What the task asks
The answer must consist of every line from the data that holds the string "StatelessWidget".

Information
★ ★ ★ ★ ★

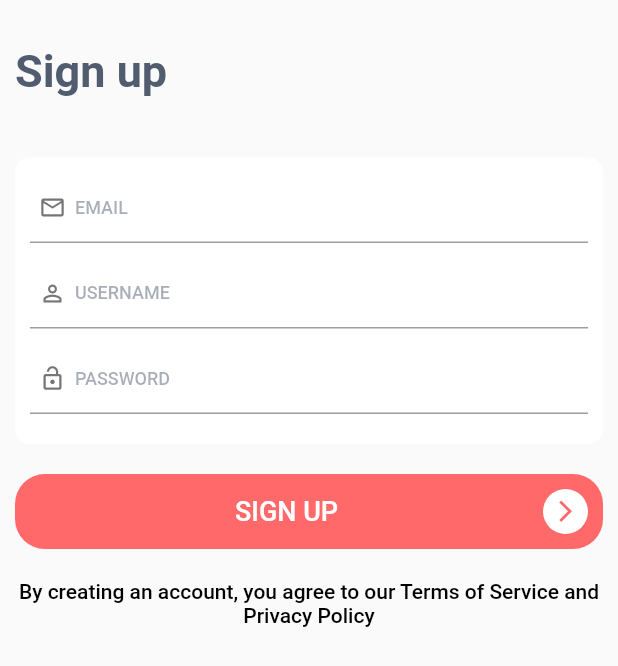
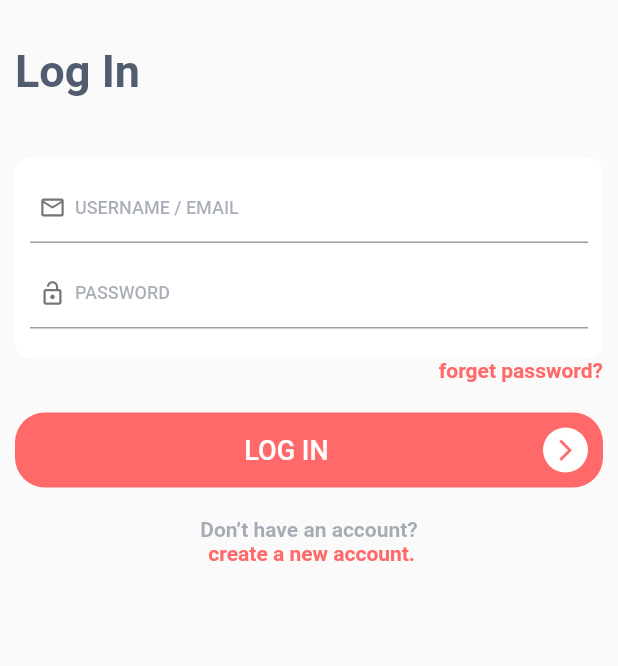
Before and after one commit to rokaia-ahmed/ecommerce, a Flutter app: the screen it shows after launch, on a phone screen of 412 x 824 dp. Shown: the top 666 px of the screen. Run offline on Flutter 3.47's test engine with Material 2 defaults, Android fonts, the phone set to English and light mode, and no system bars; our stand-ins replace shared_preferences.

Commit message:
sign in & password

```diff
--- a/lib/core/widgets/custom_text_headline.dart
+++ b/lib/core/widgets/custom_text_headline.dart
@@ -6,7 +6,7 @@ class CustomTextHeadLine extends StatelessWidget {
   @override
   Widget build(BuildContext context) {
     return Text(
-      'Sign up',
+      title,
       style:Theme.of(context).textTheme.headlineLarge ,
     );
   }
--- a/lib/main.dart
+++ b/lib/main.dart
@@ -1,5 +1,6 @@
-import 'package:ecommerce_app/screens/Auth/screens/sign_up.dart';
+import 'package:ecommerce_app/screens/Auth/screens/sign_in.dart';
 import 'package:flutter/material.dart';
+import 'core/router/router.dart';
 import 'core/utilites/theme_app.dart';
 
 void main() {
@@ -13,8 +14,9 @@ class MyApp extends StatelessWidget {
     return MaterialApp(
       debugShowCheckedModeBanner: false,
       title: 'Flutter Demo',
+      navigatorKey:navigatorKey ,
       theme: AppTheme.lightTheme,
-      home: SignupScreen() ,
+      home: SignInScreen() ,
     );
   }
 }
--- a/lib/screens/Auth/screens/sign_in.dart
+++ b/lib/screens/Auth/screens/sign_in.dart
@@ -0,0 +1,115 @@
+import 'package:ecommerce_app/core/router/router.dart';
+import 'package:ecommerce_app/core/utilites/colors.dart';
+import 'package:ecommerce_app/screens/Auth/screens/sign_up.dart';
+import 'package:flutter/material.dart';
+import '../../../core/widgets/custom_default_button.dart';
+import '../../../core/widgets/custom_text_form_field.dart';
+import '../../../core/widgets/custom_text_headline.dart';
+import 'forget_password.dart';
+
+class SignInScreen extends StatelessWidget {
+  SignInScreen({super.key});
+  final emailController = TextEditingController();
+  final passwordController = TextEditingController();
+  @override
+  Widget build(BuildContext context) {
+    return Scaffold(
+      body:SingleChildScrollView(
+        child: SafeArea(
+          child: Padding(
+            padding: const EdgeInsets.all(10.0),
+            child: Column(
+              crossAxisAlignment: CrossAxisAlignment.start,
+              children: [
+                const SizedBox(
+                  height: 20,
+                ),
+                const CustomTextHeadLine(title: 'Log In'),
+                const SizedBox(
+                  height: 40,
+                ),
+                Container(
+                  padding:const EdgeInsets.all(10) ,
+                  decoration:  BoxDecoration(
+                    borderRadius: BorderRadius.circular(10),
+                    color: Colors.white,
+
+                  ),
+                  child:Column(
+                    children: [
+                      CustomTextFormField(
+                        controller:emailController ,
+                        labelText: 'USERNAME / EMAIL',
+                        prefixIcon:const Icon(Icons.email_outlined) ,
+                      ),
+                      const SizedBox(
+                        height: 10,
+                      ),
+                      CustomTextFormField(
+                          controller:passwordController ,
+                          labelText: 'PASSWORD',
+                          prefixIcon:const Icon(Icons.lock_open)
+                      ),
+                      const SizedBox(
+                        height: 10,
+                      ),
+                    ],
+                  ) ,
+                ),
+                InkWell(
+                  onTap:(){
+                    MagicRouter.navigateTo(ForgetPasswordScreen());
+                  } ,
+                  child: Align(
+                    alignment: Alignment.topRight,
+                    child: Text('forget password?',
+                      textAlign: TextAlign.center,
+                      style:Theme.of(context).textTheme.headlineSmall?.copyWith(
+                        fontSize:14,
+                        fontWeight: FontWeight.bold,
+                        color: AppColors.primaryColor,
+                      ) ,
+                    ),
+                  ),
+                ),
+                const SizedBox(
+                  height: 20,
+                ),
+                CustomDefaultButton(
+                  text: 'LOG IN',
+                  onTap: () {  },),
+                const SizedBox(
+                  height: 20,
+                ),
+                 Center(
+                  child: Text('Don’t have an account?',
+                    textAlign: TextAlign.center,
+                    style:Theme.of(context).textTheme.headlineSmall?.copyWith(
+                      fontSize: 14,
+                      fontWeight: FontWeight.bold,
+                    ) ,
+                  ),
+                ),
+                Center(
+                  child: InkWell(
+                    onTap:(){
+                      MagicRouter.navigateTo(SignupScreen());
+                    } ,
+                    child: Text(' create a new account.',
+                      textAlign: TextAlign.center,
+                      style:Theme.of(context).textTheme.headlineSmall?.copyWith(
+                        fontSize:14,
+                        fontWeight: FontWeight.bold,
+                        color: AppColors.primaryColor,
+                      ) ,
+                    ),
+                  ),
+                ),
+              ],
+            ),
+          ),
+        ),
+      ) ,
+    );
+  }
+}
--- a/lib/screens/Auth/screens/sign_up.dart
+++ b/lib/screens/Auth/screens/sign_up.dart
@@ -1,3 +1,5 @@
+import 'package:ecommerce_app/core/router/router.dart';
+import 'package:ecommerce_app/screens/Auth/screens/sign_in.dart';
 import 'package:flutter/material.dart';
 import '../../../core/widgets/custom_default_button.dart';
 import '../../../core/widgets/custom_text_form_field.dart';
@@ -66,13 +68,18 @@ class SignupScreen extends StatelessWidget {
                 ),
                 CustomDefaultButton(
                   text: 'SIGN UP',
-                  onTap: () {  },),
+                  onTap: () {
+                    MagicRouter.navigateTo(SignInScreen());
+                  },),
                 const SizedBox(
                   height: 20,
                 ),
-                const Text('By creating an account, you agree to our Terms of Service and Privacy Policy',
+                 Text('By creating an account, you agree to our Terms of Service and Privacy Policy',
                 textAlign: TextAlign.center,
-                style:TextStyle(fontSize: 14) ,
+                style:Theme.of(context).textTheme.headlineSmall?.copyWith(
+                  fontWeight: FontWeight.bold,
+                  fontSize: 14,
+                ) ,
                 ),
               ],
             ),
```
Also changed, not shown: lib/screens/Auth/screens/forget_password.dart (added, +71 -0 lines).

★ ★ ★ ★ ★

Response area
@@ -6,7 +6,7 @@ class CustomTextHeadLine extends StatelessWidget {
@@ -13,8 +14,9 @@ class MyApp extends StatelessWidget {
+class SignInScreen extends StatelessWidget {
@@ -66,13 +68,18 @@ class SignupScreen extends StatelessWidget {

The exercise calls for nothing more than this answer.